A lot of people didn’t see the shale oil and gas revolution coming, and now a new report says many are failing to anticipate a coming energy explosion that will transform the energy sector to a similar extent.
Plummeting module prices and rising module efficiencies are driving a solar boom so big it may face only one obstacle: Its own success.
“The comparison is that the magnitude of the impact solar can have on the market is similar to the impact shale gas has had,” said Wood Mackenzie Research Director Prajit Ghosh. “The economics of solar is already competitive in many parts of the U.S. and that will only get better.”
There are many parallels between the energy revolution created by shale resource development and what is now happening in solar, said Ghosh, lead author of the consultancy's recently-released report, "Solar: The Next Shale?" An example is that rigs became more productive in shale in the same way that module efficiencies are driving the solar boom.
The comparison is more qualitative than quantitative but both the shale revolution and today’s solar boom are technology driven, Ghosh added.
A Net Cost Analysis verifies solar’s value
Dissatisfied with levelized cost of energy (LCOE) studies showing solar’s competitiveness, Ghosh’s Wood Mackenzie team worked up a Net Cost Analysis (NCA) for comparison.
“LCOE doesn’t account for the fact that solar only produces energy during the day when there is no cloud cover,” Ghosh explained. “It doesn’t account for the revenue side.”
The Wood Mackenzie team created an annual revenue model for all U.S. and Canadian transmission load pockets that included a full range of factors, including varying supply-demand profiles, solar and wind resource profiles, and gas supply profiles. It then created annual revenue for a specifically defined solar facility at a known cost.

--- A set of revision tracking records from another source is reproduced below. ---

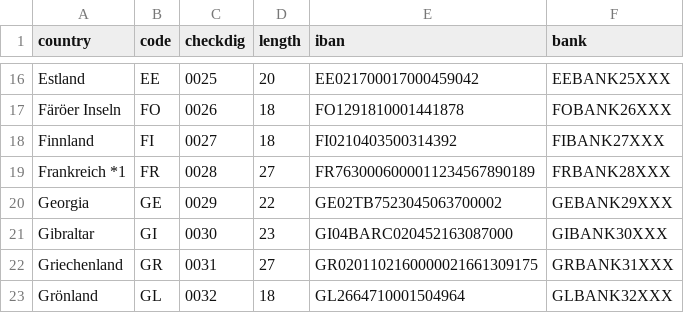
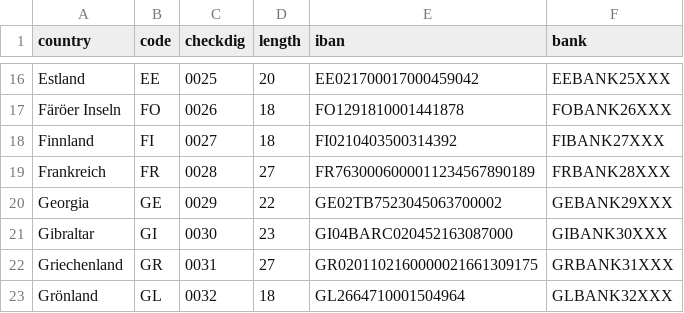
Before and after one commit to sipfli/cas_datenanalyse, a CSV file: Semesterarbeit/Dataset/iban_list.csv, drawn as a sheet; only a part is shown, gaps mark what is left out.

Commit message:
Update iban_list.csv

```diff
--- a/Semesterarbeit/Dataset/iban_list.csv
+++ b/Semesterarbeit/Dataset/iban_list.csv
@@ -18,3 +18,3 @@ Färöer Inseln;FO;0026;18;FO1291810001441878;FOBANK26XXX
 Finnland;FI;0027;18;FI0210403500314392;FIBANK27XXX
-Frankreich *1;FR;0028;27;FR7630006000011234567890189;FRBANK28XXX
+Frankreich;FR;0028;27;FR7630006000011234567890189;FRBANK28XXX
 Georgia;GE;0029;22;GE02TB7523045063700002;GEBANK29XXX
```
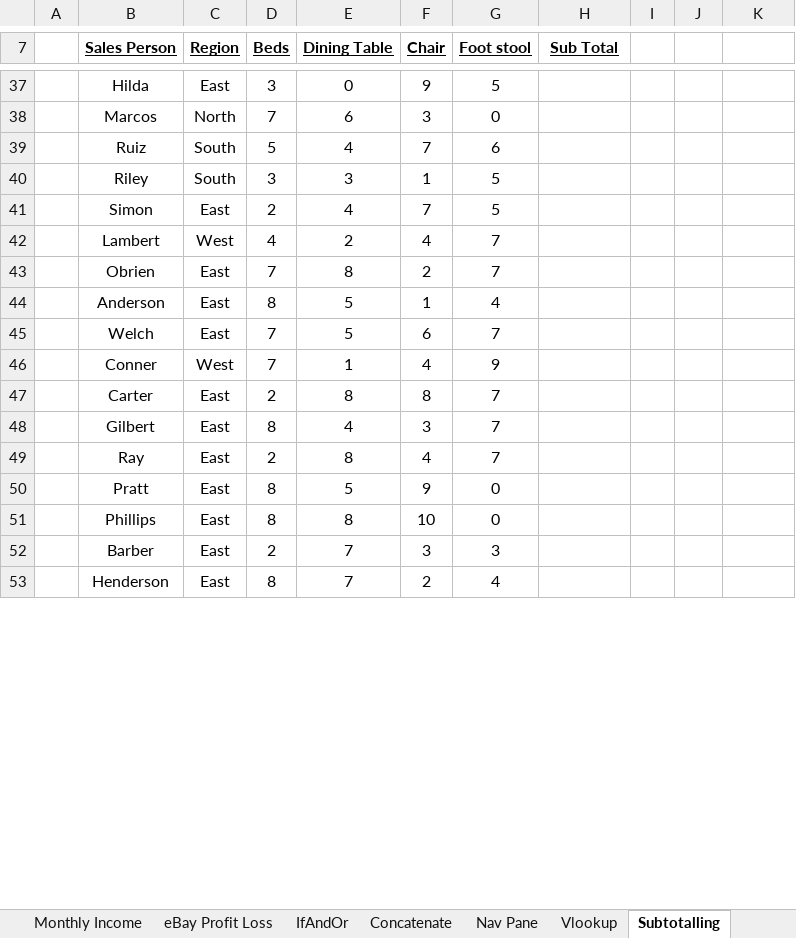
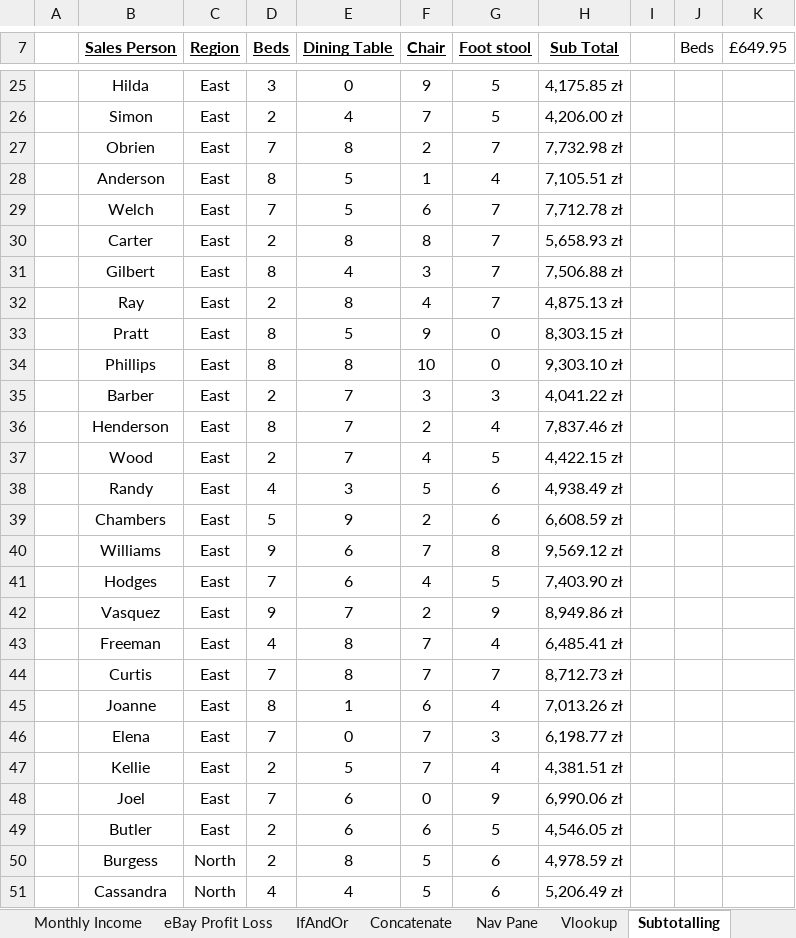
Before and after one commit to pomoreqq/excelLearning, an Excel workbook: Section2/MainWorkbook-Section+2+(2)+(2).xlsx, sheet Subtotalling, drawn as a sheet; only a part is shown, gaps mark what is left out; values as stored, in another font and other column widths than the file's, no borders; charts and pictures not drawn; removed rows and columns are numbered as before the commit, all else as after; the diff covers the shown part only; the diff names each change by its address in the sheet, - before the commit and + after, or states it on an @@ line.

```diff
--- a/Section2/MainWorkbook-Section+2+(2)+(2).xlsx (sheet Subtotalling)
+++ b/Section2/MainWorkbook-Section+2+(2)+(2).xlsx (sheet Subtotalling)
-J7: (empty)
+J7: Beds
-K7: (empty)
+K7: £649.95
-H25 (Sub Total): (empty)
+H25 (Sub Total): 4,175.85 zł
-row 38:  | Marcos | North | 7 | 6 | 3 | 0
-row 39:  | Ruiz | South | 5 | 4 | 7 | 6
-row 40:  | Riley | South | 3 | 3 | 1 | 5
-H26 (Sub Total): (empty)
+H26 (Sub Total): 4,206.00 zł
-row 42:  | Lambert | West | 4 | 2 | 4 | 7
-H27 (Sub Total): (empty)
+H27 (Sub Total): 7,732.98 zł
-H28 (Sub Total): (empty)
+H28 (Sub Total): 7,105.51 zł
-H29 (Sub Total): (empty)
+H29 (Sub Total): 7,712.78 zł
-row 46:  | Conner | West | 7 | 1 | 4 | 9
-H30 (Sub Total): (empty)
+H30 (Sub Total): 5,658.93 zł
-H31 (Sub Total): (empty)
+H31 (Sub Total): 7,506.88 zł
-H32 (Sub Total): (empty)
+H32 (Sub Total): 4,875.13 zł
-H33 (Sub Total): (empty)
+H33 (Sub Total): 8,303.15 zł
-H34 (Sub Total): (empty)
+H34 (Sub Total): 9,303.10 zł
-H35 (Sub Total): (empty)
+H35 (Sub Total): 4,041.22 zł
-H36 (Sub Total): (empty)
+H36 (Sub Total): 7,837.46 zł
+row 37:  | Wood | East | 2 | 7 | 4 | 5 | 4,422.15 zł
+row 38:  | Randy | East | 4 | 3 | 5 | 6 | 4,938.49 zł
+row 39:  | Chambers | East | 5 | 9 | 2 | 6 | 6,608.59 zł
+row 40:  | Williams | East | 9 | 6 | 7 | 8 | 9,569.12 zł
+row 41:  | Hodges | East | 7 | 6 | 4 | 5 | 7,403.90 zł
+row 42:  | Vasquez | East | 9 | 7 | 2 | 9 | 8,949.86 zł
+row 43:  | Freeman | East | 4 | 8 | 7 | 4 | 6,485.41 zł
+row 44:  | Curtis | East | 7 | 8 | 7 | 7 | 8,712.73 zł
+row 45:  | Joanne | East | 8 | 1 | 6 | 4 | 7,013.26 zł
+row 46:  | Elena | East | 7 | 0 | 7 | 3 | 6,198.77 zł
+row 47:  | Kellie | East | 2 | 5 | 7 | 4 | 4,381.51 zł
+row 48:  | Joel | East | 7 | 6 | 0 | 9 | 6,990.06 zł
+row 49:  | Butler | East | 2 | 6 | 6 | 5 | 4,546.05 zł
+row 50:  | Burgess | North | 2 | 8 | 5 | 6 | 4,978.59 zł
+row 51:  | Cassandra | North | 4 | 4 | 5 | 6 | 5,206.49 zł
```
Also changed, not shown: 39 added rows, 49 removed rows and 98 edited cells elsewhere in this sheet, sheet Goals exercise, sheet Nav Pane, sheet Vlookup, other sheet tabs, formulas that keep their value, charts or pictures, 1 other file.
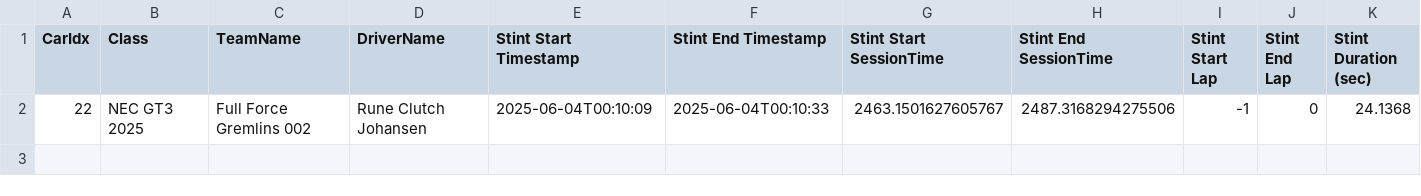
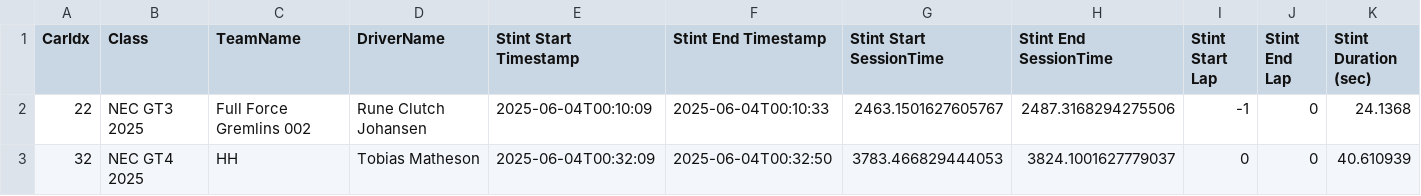
Before and after one commit to TwilightLilyy/EEC, a CSV file: pitstop_log.csv, drawn as a sheet; only a part is shown; rows hold the shown columns only; the diff names each change by its address in the sheet, - before the commit and + after, or states it on an @@ line.

```diff
--- a/pitstop_log.csv
+++ b/pitstop_log.csv
+row 3: 32 | NEC GT4 2025 | HH | Tobias Matheson | 2025-06-04T00:32:09 | 2025-06-04T00:32:50 | 3783.466829444053 | 3824.1001627779037 | 0 | 0 | 40.610939
```
Also changed, not shown: sorted_standings.csv, 6 other files.
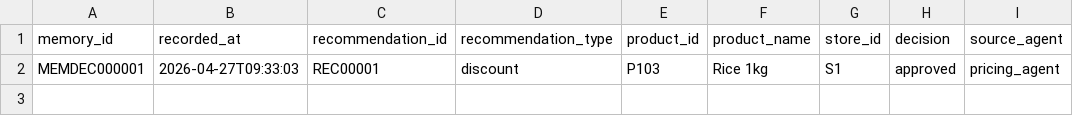
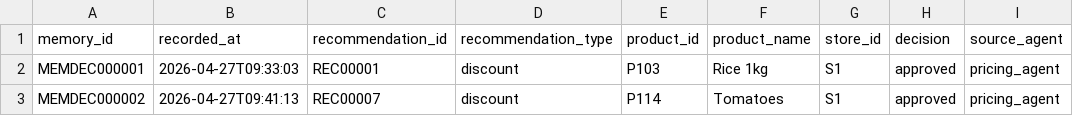
Before and after one commit to snehaalgurrala/Ai-Retail-Inventory-Optimizer, a CSV file: data/processed/memory/decision_memory.csv, drawn as a sheet; the diff names each change by its address in the sheet, - before the commit and + after, or states it on an @@ line.

```diff
--- a/data/processed/memory/decision_memory.csv
+++ b/data/processed/memory/decision_memory.csv
+row 3: MEMDEC000002 | 2026-04-27T09:41:13 | REC00007 | discount | P114 | Tomatoes | S1 | approved | pricing_agent
```
Also changed, not shown: data/processed/agent_card_summaries.csv, data/processed/high_demand_items.csv, 14 other files.
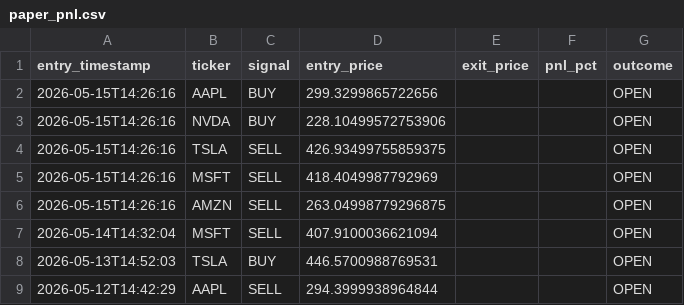
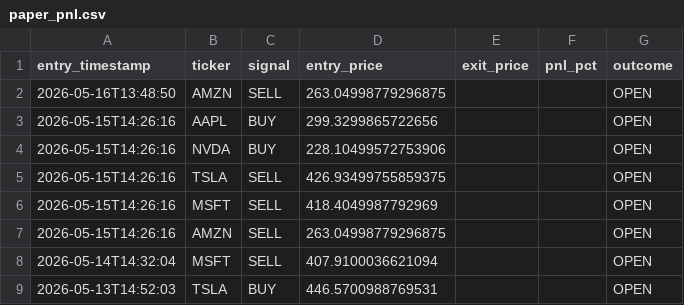
Before and after one commit to williamabrams88-hub/finance---investment-orchestrator, a CSV file: stock-sentiment/reports/paper_pnl.csv, drawn as a sheet; only a part is shown; the shorter side is filled out with more unchanged rows.

```diff
--- a/stock-sentiment/reports/paper_pnl.csv
+++ b/stock-sentiment/reports/paper_pnl.csv
@@ -1,2 +1,3 @@
 entry_timestamp,ticker,signal,entry_price,exit_price,pnl_pct,outcome
+2026-05-16T13:48:50,AMZN,SELL,263.04998779296875,,,OPEN
 2026-05-15T14:26:16,AAPL,BUY,299.3299865722656,,,OPEN
```
Also changed, not shown: stock-sentiment/reports/daily_digest.csv, stock-sentiment/reports/scores.csv, 1 other file.
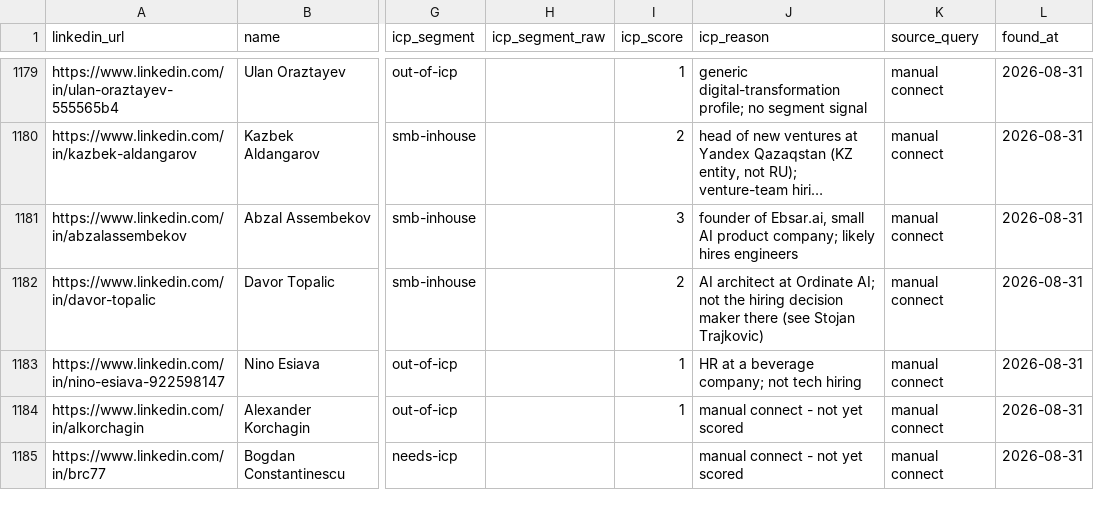
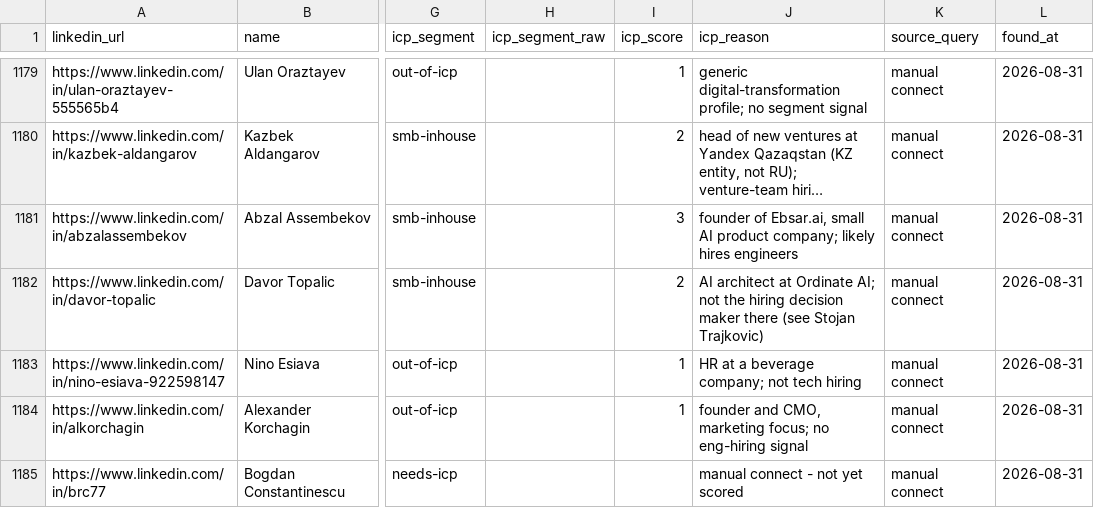
Before and after one commit to aborovkov/hiresignal_sales_brain, a CSV file: crm/leads.csv, drawn as a sheet; only a part is shown, gaps mark what is left out; long unchanged cells end in …; the diff names each change by its address in the sheet, - before the commit and + after, or states it on an @@ line.

```diff
--- a/crm/leads.csv
+++ b/crm/leads.csv
-J1184 (icp_reason): manual connect - not yet scored
+J1184 (icp_reason): founder and CMO, marketing focus; no eng-hiring signal
```
Also changed, not shown: crm/events.csv.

The difference between the revenues and the cost in the NCA confirmed LCOE analyses of solar’s rapidly expanding price competitiveness. In larger scale solar, 19 states will be at grid parity and competitive with natural gas generation by 2020 and 38 states will be there by 2030, according to the study. By 2025, states will be approaching grid parity in residential rooftop solar as well.
“An NCA for California solar shows the economics went from no-reason-to-build in 2009 to 10% of peak solar market share in 2014 and 2015 that approaches 14% to 15% in some months,” Ghosh said.
How solar displacing gas could stunt solar's growth
The NCA also showed how solar threatens solar’s growth.
“The regulatory support for shale exploration was in place to accommodate the impact of shale gas,” Ghosh said. “The power market structures are not.”
As the cost of solar falls, due to economies of scale and efficiencies, more is installed. With this increased market penetration, solar both displaces gas – which takes market share away – and also decreases the price the market pays for gas as capacity, Ghosh explained.
“This is not just a forecast, it is actually happening,” he said, noting the drastic drop in solar’s net cost curve and the rising gas cost curve shown in the Wood Mackenzie study.
In particular, natural gas revenue in the high-price capacity market is lost.
“The economic incentive for new gas plants is no longer there,” Ghosh said. “But to integrate more solar, the market has to have something to run when solar is not available. There either must be a technology, like battery storage, or an incentive to build flexible natural gas, like California’s flexible resource adequacy product.”
Accommodating such integration costs will either diminish the solar value proposition or impede growth, Ghosh believes. The more likely outcome will be a slowed pace of growth as integration costs are socialized. Grid operations and infrastructure will be affected. And other technologies, like wind and battery storage, could be factors.
“It depends on the market,” Ghosh said. “In ERCOT, the cost of the transmission build out to support wind was socialized. And there are a lot of mutual benefits in solar and wind profiles. In other markets, there might be a generally good profile showing wind could back up solar but it might not be a perfect correlation.”
Solar's biggest threat: Poor rate designs
In distributed and rooftop solar, Ghosh said, the economics are not as clear as in large scale solar because of many nuances and varying incentives.
The expanding battle in states over net energy metering (NEM) and rate design is a central question. Retail rate NEM was introduced in the 20th century as a convenience, not a calculation. It was intended to grow solar and it did.
But as rooftop solar owners’ electricity bills go down, their payments for bill infrastructure charges are reduced proportionally, Ghosh explained. “As solar rooftops proliferate, some utilities and regulators say those costs are being shifted to non-solar-owners.”
As a result, there is now much anti-NEM legislation and rate design review that will be decided in 2015, he said. “Watch those cases to know how the economics of rooftop solar will go.”
If utilities are successful at implementing rate design changes that capture fixed charges, it could curtail economic rooftop solar, Ghosh said. “But 20th century rate design with net energy metering does not account for the fixed cost in an appropriate manner and that rate design has to be changed.”
If the cost is not paid for appropriately, the problem multiplies, he said. “As solar gets more economic and more customers move away from the grid, it could cause a rate increase loop. The more rates increase, the more customers will want to leave. And it gets worse and worse for the utilities.”
Kicker: More cost reductions coming
There is every indication the cost of solar will continue to go down, Ghosh said. Module efficiency, the biggest driver of cost reductions, continues to improve. As prices get better, competition increases and that will push out market inefficiencies like value pricing and grow new opportunities like building integrated photovoltaics.
Finally, solar is not one technology. Just as thin film created competition that produced higher efficiency silicon-based modules, perovskite now may be a silicon replacement.
“It is not at all market ready,” Ghosh said. “But its efficiency has increased from 2% to 20%, a learning curve we have not seen historically. Given the rate of change of these technologies, we have to pay attention.”